== TASK INSTRUCTIONS ==
Which of the lines in the data mention the string "href"? List them all.
(RECORDS FOR THIS TASK)
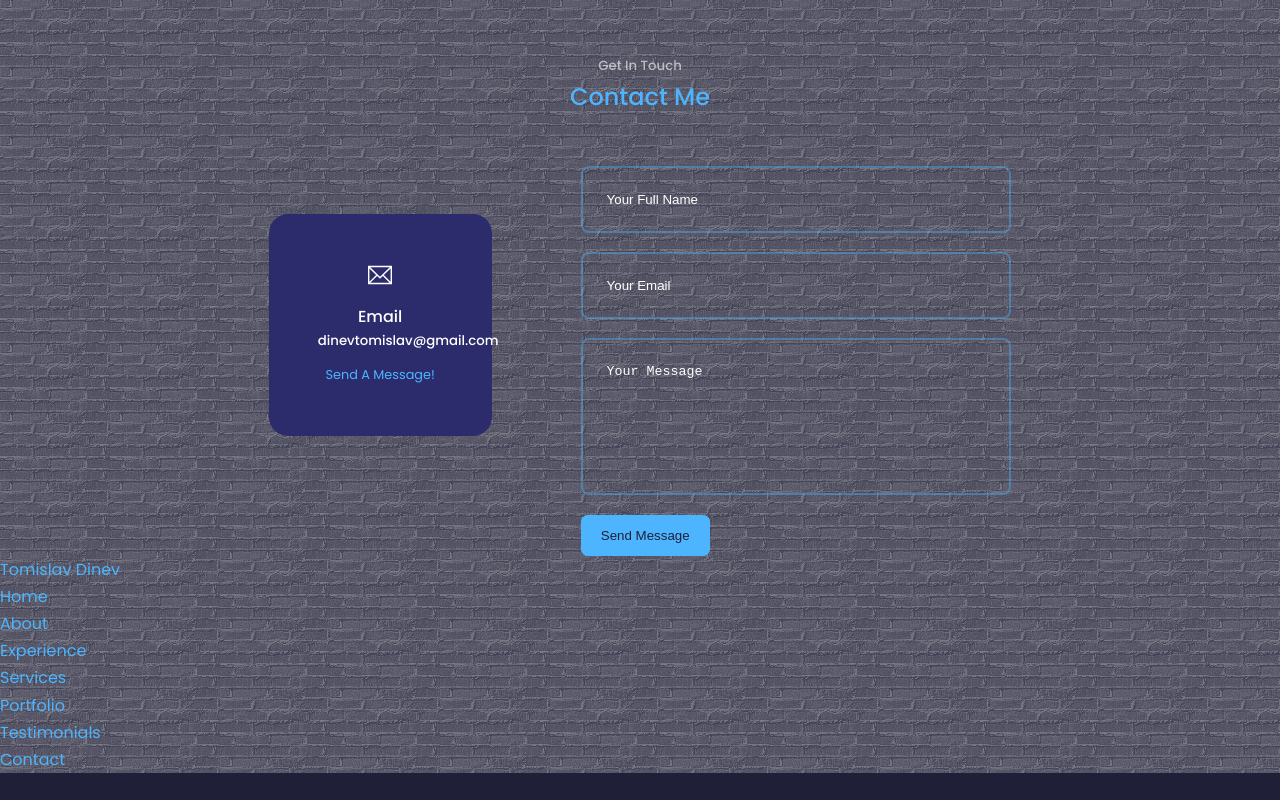
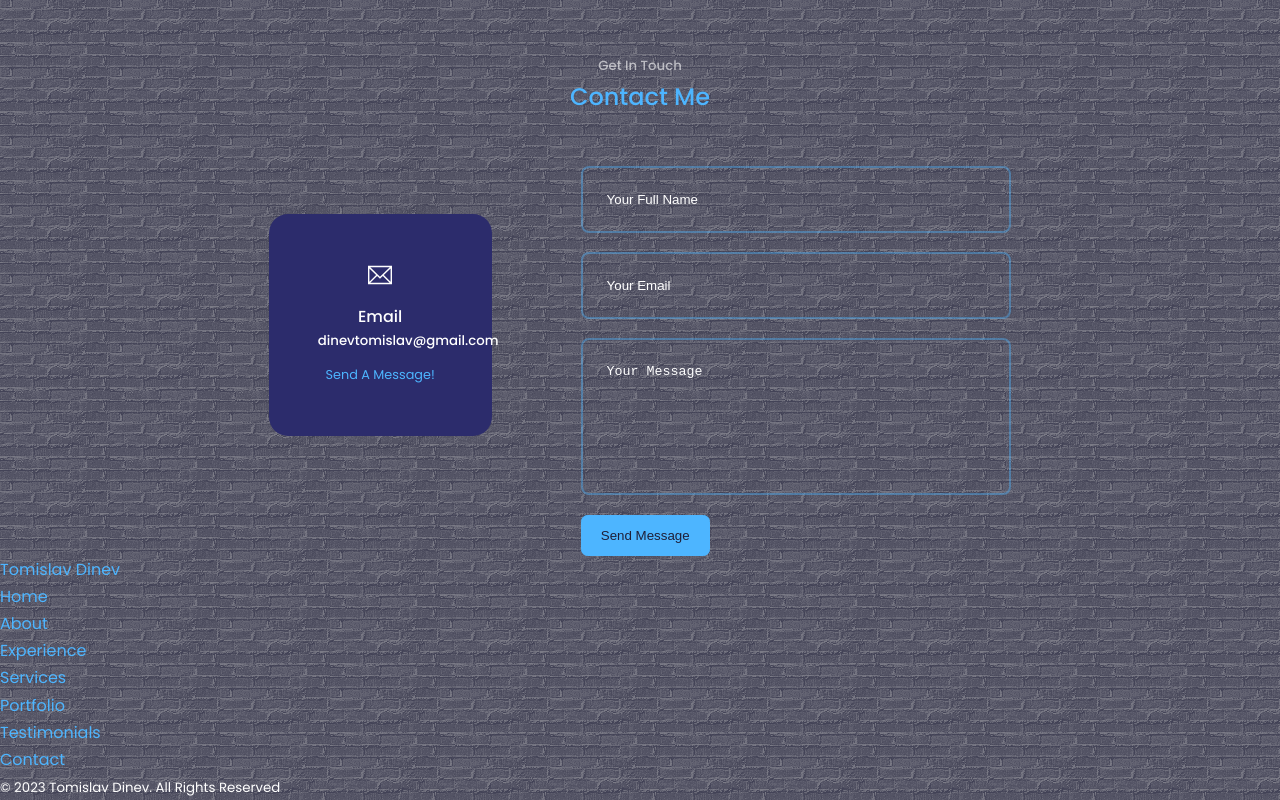
Before and after one commit to dinevtomislav/Portfolio, a React (Create React App) app in the folder react-portfolio-website/: page / in a window 1280 px wide. Shown: the part 4373-5173 px from the top of the page. Before the commit the page ends 5146 px from the top, so only its background shows below. Built offline with nearby package versions, Linux system fonts and the light colour scheme.

Commit message:
footer jsx done and moving to css

```diff
--- a/react-portfolio-website/src/components/footer/Footer.jsx
+++ b/react-portfolio-website/src/components/footer/Footer.jsx
@@ -15,6 +15,12 @@ const footer = () => {
         <li><a href='#testimonials'>Testimonials</a></li>
         <li><a href='#contact'>Contact</a></li>
       </ul>
+
+      <div className='footer__socials'></div>
+
+      <div className='footer__copyright'>
+        <small>&copy; 2023 Tomislav Dinev. All Rights Reserved</small>
+      </div>
     </footer>
   )
 }
```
(End RECORDS FOR THIS TASK)
== FINISHED TASK ==
         <li><a href='#testimonials'>Testimonials</a></li>
         <li><a href='#contact'>Contact</a></li>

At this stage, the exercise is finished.